● WHAT THE EXERCISE ASKS
Please say how many lines below include the word "theta", with nothing beyond the number.

Dataset items

<<<<

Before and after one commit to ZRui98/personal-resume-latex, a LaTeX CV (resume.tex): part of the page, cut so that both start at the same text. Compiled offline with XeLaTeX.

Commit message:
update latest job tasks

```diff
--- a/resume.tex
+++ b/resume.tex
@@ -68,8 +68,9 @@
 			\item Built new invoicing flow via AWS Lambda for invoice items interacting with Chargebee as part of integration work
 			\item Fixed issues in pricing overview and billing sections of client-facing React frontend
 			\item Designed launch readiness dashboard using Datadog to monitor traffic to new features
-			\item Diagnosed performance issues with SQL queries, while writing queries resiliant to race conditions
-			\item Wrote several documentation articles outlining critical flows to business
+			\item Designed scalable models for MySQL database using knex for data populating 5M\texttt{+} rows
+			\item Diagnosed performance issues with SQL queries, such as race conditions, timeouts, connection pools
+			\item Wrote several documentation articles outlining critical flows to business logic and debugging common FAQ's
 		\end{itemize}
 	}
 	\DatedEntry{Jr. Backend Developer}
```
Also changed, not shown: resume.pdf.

>>>>
<<<<

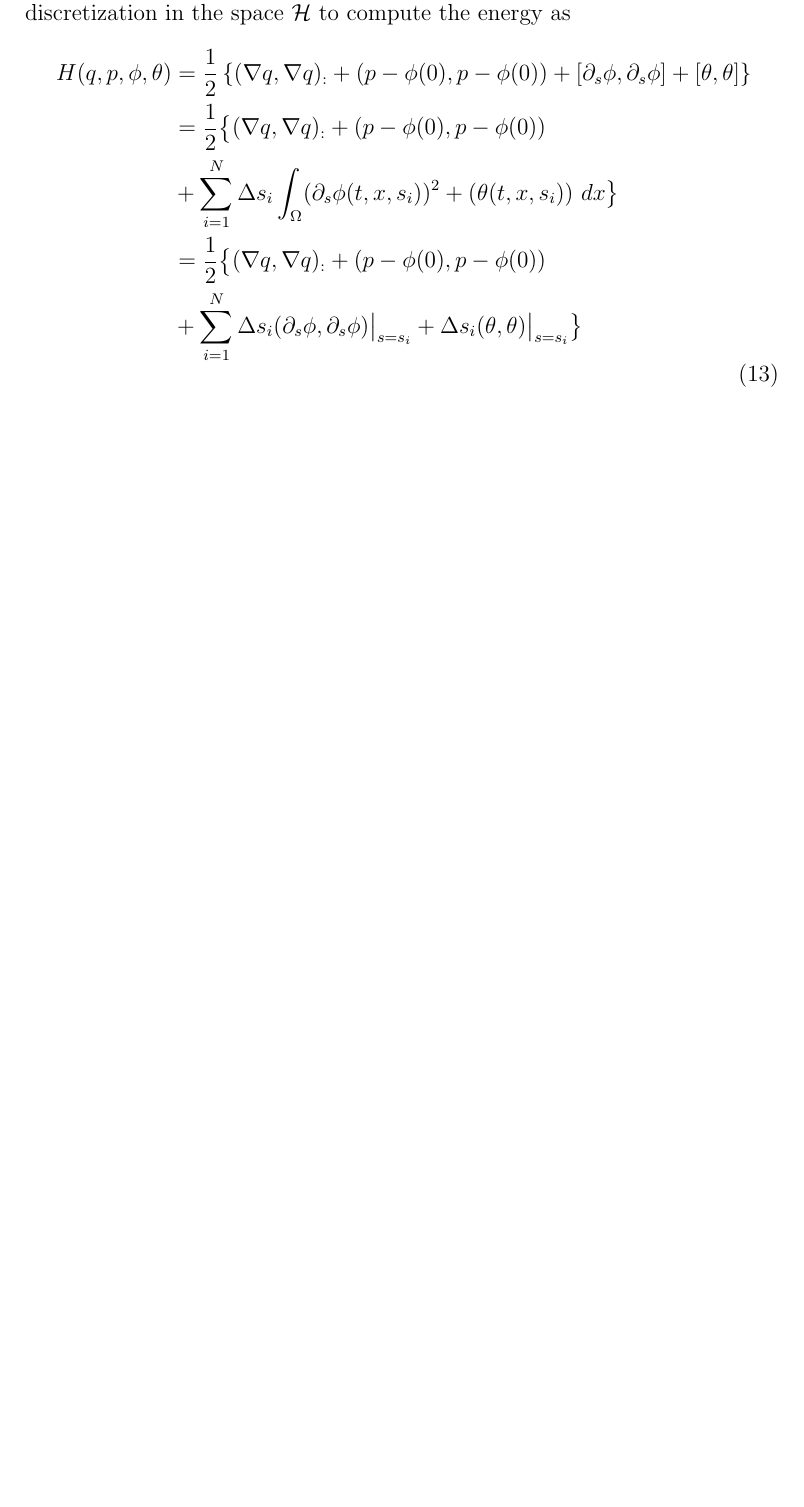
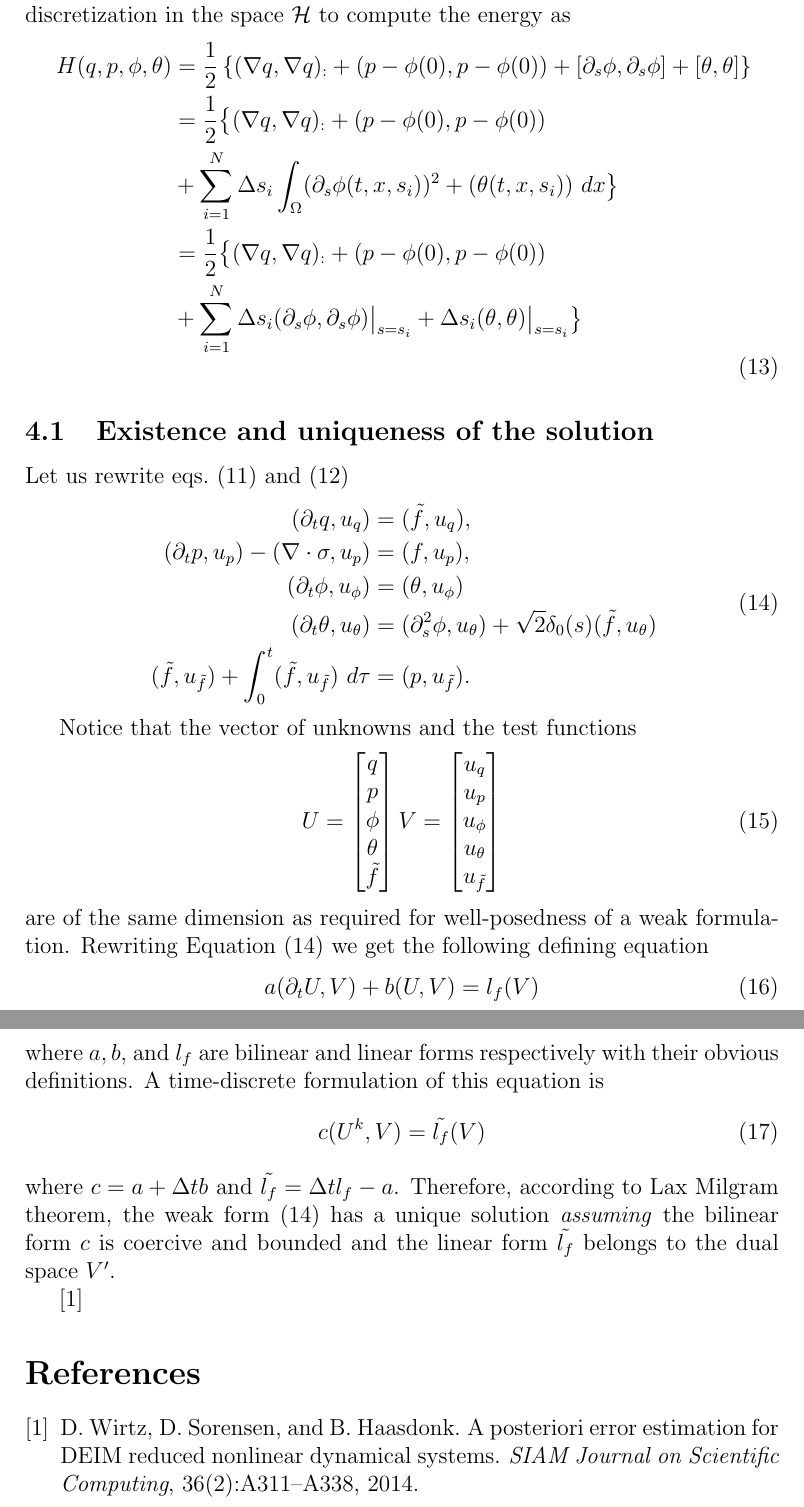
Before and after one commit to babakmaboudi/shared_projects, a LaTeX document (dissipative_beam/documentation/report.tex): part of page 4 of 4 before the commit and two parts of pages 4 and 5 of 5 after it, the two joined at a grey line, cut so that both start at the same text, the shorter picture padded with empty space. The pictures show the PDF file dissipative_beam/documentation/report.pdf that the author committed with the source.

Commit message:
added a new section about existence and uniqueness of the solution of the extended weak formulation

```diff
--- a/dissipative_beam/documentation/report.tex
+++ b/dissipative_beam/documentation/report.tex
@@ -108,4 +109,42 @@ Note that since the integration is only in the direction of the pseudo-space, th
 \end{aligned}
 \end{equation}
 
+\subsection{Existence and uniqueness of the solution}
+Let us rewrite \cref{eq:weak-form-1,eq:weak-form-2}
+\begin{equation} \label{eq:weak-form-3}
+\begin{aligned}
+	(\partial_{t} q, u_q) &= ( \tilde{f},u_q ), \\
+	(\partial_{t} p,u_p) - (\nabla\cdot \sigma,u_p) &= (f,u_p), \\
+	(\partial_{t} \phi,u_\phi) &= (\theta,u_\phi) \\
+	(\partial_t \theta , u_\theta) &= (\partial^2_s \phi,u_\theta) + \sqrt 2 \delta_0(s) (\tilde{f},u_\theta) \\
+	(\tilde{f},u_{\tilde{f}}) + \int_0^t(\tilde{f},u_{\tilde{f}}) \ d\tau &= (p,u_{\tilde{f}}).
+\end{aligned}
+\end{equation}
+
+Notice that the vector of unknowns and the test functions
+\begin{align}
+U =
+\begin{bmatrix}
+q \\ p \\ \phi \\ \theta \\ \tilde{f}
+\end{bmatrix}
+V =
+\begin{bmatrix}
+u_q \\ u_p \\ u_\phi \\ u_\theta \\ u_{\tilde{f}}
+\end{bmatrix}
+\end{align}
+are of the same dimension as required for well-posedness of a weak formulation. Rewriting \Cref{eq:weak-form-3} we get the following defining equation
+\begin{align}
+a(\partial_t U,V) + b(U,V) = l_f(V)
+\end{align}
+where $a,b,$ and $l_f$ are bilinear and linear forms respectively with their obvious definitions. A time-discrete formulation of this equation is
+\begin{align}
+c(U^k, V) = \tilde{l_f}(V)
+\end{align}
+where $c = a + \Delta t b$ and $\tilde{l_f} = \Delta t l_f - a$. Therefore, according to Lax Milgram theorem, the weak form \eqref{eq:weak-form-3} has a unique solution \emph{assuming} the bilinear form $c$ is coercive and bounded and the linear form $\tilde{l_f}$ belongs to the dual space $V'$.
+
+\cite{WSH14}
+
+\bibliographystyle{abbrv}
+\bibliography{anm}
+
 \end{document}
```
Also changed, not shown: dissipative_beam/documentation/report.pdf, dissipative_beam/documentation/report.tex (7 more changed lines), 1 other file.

>>>>

● RESULT OF THIS TASK
4